What Expectations Will We Have For The Homeland Generation?
In case you missed The Awl last Friday: the post-Millennial generation has a name.
The Homeland Generation.
This “technically unofficial but totally official” name was revealed at Medium, of all places. (Apparently that’s where the government goes when it needs a gatekeeper-free publication interface; President Obama has his own account.)
The Homeland Generation currently encompasses all children born after January 1, 2005, and I suggest you tab over to Awl editor John Hermann’s analysis of why the name “Homeland Generation” sounds so discomfiting, because I want to switch our conversation to a new question.
What expectations will we have for the Homeland Generation?
This weekend, Pamela Druckerman (author of Bringing Up Bébé, the book which reminded American parents that French children don’t throw tantrums and are able to bake their own cupcakes by age three—and yes, of course I’ve read it) wrote an NYT op-ed titled A Cure for Hyper-Parenting.
Here’s one of her warnings for the parents of the current (possibly “Homeland”) generation:
At age 24, he might be back in his childhood bedroom, in debt, after a mediocre college career. Raise him so that, if that happens, it will still have been worth it.
There’s a lot to unpack there. We can sort through the suitcases in the comments, but take note that Druckerman is actively advising parents to lower their expectations. (If the parents are Gen-Xers or Millennials, it’s likely that their expectations have already been lowered.)
What will we tell our own kids about college, careers, debt, and money? What will we teach them about what matters, in the world? What will we teach them about what makes a good life—to borrow Druckerman’s phrase, what makes it all “worth it?”
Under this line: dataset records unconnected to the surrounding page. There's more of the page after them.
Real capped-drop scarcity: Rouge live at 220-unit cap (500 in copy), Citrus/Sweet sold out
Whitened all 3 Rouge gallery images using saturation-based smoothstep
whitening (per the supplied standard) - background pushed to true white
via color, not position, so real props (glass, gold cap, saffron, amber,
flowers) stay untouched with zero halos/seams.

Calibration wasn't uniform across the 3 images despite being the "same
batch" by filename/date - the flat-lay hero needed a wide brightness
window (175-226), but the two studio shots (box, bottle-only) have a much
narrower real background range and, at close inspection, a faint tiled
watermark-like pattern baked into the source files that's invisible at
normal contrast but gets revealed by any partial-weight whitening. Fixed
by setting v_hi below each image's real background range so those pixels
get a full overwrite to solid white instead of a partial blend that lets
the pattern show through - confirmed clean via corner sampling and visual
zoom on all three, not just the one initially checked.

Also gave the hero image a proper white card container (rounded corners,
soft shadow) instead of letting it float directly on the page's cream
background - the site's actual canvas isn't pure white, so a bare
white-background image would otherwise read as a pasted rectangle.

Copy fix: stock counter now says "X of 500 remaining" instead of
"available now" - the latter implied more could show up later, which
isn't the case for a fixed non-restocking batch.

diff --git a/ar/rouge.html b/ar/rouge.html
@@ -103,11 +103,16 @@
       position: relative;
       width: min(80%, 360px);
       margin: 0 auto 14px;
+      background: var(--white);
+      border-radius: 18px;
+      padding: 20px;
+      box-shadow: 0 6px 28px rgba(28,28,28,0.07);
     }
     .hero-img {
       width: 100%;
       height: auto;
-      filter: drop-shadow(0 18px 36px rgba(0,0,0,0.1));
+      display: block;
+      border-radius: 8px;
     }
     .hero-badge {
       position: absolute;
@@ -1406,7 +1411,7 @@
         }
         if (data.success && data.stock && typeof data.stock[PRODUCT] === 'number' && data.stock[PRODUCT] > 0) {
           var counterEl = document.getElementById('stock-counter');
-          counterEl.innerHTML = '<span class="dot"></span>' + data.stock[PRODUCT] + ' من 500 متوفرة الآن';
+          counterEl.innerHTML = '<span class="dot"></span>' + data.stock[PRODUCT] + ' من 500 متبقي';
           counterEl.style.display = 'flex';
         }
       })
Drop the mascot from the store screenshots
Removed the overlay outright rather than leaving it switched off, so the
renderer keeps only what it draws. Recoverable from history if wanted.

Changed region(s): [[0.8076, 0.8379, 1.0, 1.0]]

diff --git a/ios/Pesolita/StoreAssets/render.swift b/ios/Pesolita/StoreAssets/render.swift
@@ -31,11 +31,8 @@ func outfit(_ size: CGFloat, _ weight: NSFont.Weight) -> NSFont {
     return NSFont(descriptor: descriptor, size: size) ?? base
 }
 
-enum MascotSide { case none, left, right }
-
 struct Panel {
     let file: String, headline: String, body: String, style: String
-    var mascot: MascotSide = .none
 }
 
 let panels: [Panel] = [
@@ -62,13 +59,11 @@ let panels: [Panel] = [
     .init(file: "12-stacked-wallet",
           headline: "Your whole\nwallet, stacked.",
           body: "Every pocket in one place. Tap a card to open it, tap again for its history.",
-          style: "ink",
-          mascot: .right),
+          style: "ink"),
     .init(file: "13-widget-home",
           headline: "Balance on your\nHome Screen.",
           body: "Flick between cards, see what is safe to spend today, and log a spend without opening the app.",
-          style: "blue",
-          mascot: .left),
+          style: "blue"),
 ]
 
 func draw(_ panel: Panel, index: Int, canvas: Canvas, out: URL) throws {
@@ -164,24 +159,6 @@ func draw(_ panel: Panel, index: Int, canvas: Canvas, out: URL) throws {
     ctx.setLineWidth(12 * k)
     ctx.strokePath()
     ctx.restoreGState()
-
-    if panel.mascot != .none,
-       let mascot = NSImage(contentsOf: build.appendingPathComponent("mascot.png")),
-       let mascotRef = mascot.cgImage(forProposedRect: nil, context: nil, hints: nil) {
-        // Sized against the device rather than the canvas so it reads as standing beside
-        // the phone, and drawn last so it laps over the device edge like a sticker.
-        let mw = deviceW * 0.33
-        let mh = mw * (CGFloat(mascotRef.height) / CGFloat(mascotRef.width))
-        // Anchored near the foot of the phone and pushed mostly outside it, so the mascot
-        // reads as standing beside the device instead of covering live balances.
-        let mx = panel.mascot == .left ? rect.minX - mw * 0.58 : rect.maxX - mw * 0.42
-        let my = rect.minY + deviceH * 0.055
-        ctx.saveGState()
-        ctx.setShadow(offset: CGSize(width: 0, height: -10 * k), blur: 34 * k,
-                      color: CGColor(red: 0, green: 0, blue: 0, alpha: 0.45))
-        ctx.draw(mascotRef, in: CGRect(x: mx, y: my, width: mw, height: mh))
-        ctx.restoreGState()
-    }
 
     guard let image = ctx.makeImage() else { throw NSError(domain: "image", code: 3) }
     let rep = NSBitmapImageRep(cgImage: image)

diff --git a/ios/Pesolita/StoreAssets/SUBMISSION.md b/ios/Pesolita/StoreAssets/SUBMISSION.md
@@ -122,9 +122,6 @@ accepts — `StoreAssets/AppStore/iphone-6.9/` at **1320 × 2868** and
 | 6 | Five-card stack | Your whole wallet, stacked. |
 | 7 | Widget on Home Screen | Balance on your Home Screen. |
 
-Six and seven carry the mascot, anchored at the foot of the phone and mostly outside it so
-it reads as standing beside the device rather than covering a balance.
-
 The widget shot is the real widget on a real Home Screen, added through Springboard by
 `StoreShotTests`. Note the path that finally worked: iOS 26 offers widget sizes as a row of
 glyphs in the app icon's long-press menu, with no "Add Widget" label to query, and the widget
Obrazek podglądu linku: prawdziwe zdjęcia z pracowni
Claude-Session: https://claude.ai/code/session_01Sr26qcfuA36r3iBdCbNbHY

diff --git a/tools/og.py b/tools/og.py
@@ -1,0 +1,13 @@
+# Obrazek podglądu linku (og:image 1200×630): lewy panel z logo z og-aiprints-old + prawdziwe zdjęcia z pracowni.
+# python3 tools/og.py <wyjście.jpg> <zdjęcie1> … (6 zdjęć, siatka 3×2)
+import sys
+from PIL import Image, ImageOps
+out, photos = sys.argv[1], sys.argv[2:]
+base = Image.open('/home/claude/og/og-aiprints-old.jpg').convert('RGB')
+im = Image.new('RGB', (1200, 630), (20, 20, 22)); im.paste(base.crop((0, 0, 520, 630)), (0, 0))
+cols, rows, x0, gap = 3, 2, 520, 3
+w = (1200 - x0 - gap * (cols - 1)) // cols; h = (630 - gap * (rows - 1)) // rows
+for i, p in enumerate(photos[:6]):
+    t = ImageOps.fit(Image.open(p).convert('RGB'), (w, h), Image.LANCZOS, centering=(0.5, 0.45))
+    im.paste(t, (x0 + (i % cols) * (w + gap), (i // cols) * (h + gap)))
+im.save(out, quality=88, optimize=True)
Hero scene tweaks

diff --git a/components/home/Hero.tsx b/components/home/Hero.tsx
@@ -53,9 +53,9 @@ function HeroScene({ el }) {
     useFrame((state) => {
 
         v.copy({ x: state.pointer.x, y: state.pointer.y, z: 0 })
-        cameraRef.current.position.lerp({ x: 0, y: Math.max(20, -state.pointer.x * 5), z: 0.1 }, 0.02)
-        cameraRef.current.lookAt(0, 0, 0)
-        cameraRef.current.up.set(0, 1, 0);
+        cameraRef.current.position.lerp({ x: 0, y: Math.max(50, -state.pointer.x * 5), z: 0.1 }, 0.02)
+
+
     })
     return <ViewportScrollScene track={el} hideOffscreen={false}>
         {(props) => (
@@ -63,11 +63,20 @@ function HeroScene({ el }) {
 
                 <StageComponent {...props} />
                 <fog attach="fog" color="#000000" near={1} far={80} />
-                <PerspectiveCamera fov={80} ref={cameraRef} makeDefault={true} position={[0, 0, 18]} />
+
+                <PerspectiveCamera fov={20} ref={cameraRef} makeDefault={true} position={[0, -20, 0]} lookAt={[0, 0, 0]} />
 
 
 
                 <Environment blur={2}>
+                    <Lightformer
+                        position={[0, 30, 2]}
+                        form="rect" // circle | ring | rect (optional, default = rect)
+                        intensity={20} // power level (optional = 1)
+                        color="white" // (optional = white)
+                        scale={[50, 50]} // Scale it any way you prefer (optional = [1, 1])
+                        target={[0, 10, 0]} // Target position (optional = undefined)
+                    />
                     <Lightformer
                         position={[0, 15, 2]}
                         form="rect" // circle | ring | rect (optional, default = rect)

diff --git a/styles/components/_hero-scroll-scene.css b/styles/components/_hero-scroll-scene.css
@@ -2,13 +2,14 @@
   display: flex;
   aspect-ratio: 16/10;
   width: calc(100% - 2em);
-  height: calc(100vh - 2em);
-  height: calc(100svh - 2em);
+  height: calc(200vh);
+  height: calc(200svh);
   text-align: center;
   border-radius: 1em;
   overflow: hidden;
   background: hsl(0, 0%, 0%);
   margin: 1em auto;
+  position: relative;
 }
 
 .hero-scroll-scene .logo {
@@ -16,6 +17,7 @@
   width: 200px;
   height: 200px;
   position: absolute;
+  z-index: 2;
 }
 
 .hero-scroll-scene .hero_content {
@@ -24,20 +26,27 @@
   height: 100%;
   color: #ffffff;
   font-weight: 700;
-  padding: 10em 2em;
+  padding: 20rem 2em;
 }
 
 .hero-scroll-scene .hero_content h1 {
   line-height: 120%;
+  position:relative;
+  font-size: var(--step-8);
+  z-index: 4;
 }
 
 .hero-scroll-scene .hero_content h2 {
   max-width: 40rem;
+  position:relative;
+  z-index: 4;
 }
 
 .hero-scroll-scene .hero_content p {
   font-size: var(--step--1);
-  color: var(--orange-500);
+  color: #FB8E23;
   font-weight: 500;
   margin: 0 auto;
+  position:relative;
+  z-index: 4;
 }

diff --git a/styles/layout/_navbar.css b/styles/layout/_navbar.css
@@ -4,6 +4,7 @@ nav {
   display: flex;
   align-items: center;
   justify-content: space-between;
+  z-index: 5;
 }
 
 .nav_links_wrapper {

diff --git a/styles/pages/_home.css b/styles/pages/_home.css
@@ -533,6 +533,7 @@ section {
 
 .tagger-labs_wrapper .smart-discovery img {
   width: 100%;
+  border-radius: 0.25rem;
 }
Notably, Druckerman didn’t say who should still find the experience “worth it.” Taken in context, I suspect she means the parents. Raise your kid in such a way that if he grows up indebted and mediocre, you’ll still feel like the sacrifices of parenting were worth it. (Again: so much to unpack here.)
I’d like to imagine a slightly different interpretation. How about: Parents, raise your children in such a way that, if they end up indebted, in their childhood bedrooms, and with not many career prospects on the horizon, they’ll still feel like they’re worth something. Raise them so they’ll still feel like finding something worth doing with their lives.
Since I’m not a parent, I’ll turn the conversation over to you. Do you expect your children to grow up and have the same types of opportunities that previous generations enjoyed? (Waving the intersectionality banner: I’m well aware that the answer to this question is complex and encompasses many types of opportunity.) How do you talk to your kids about the future and what to expect from adulthood?
Also: if any nine-year-olds are reading The Billfold, please tell us about your generation in the comments.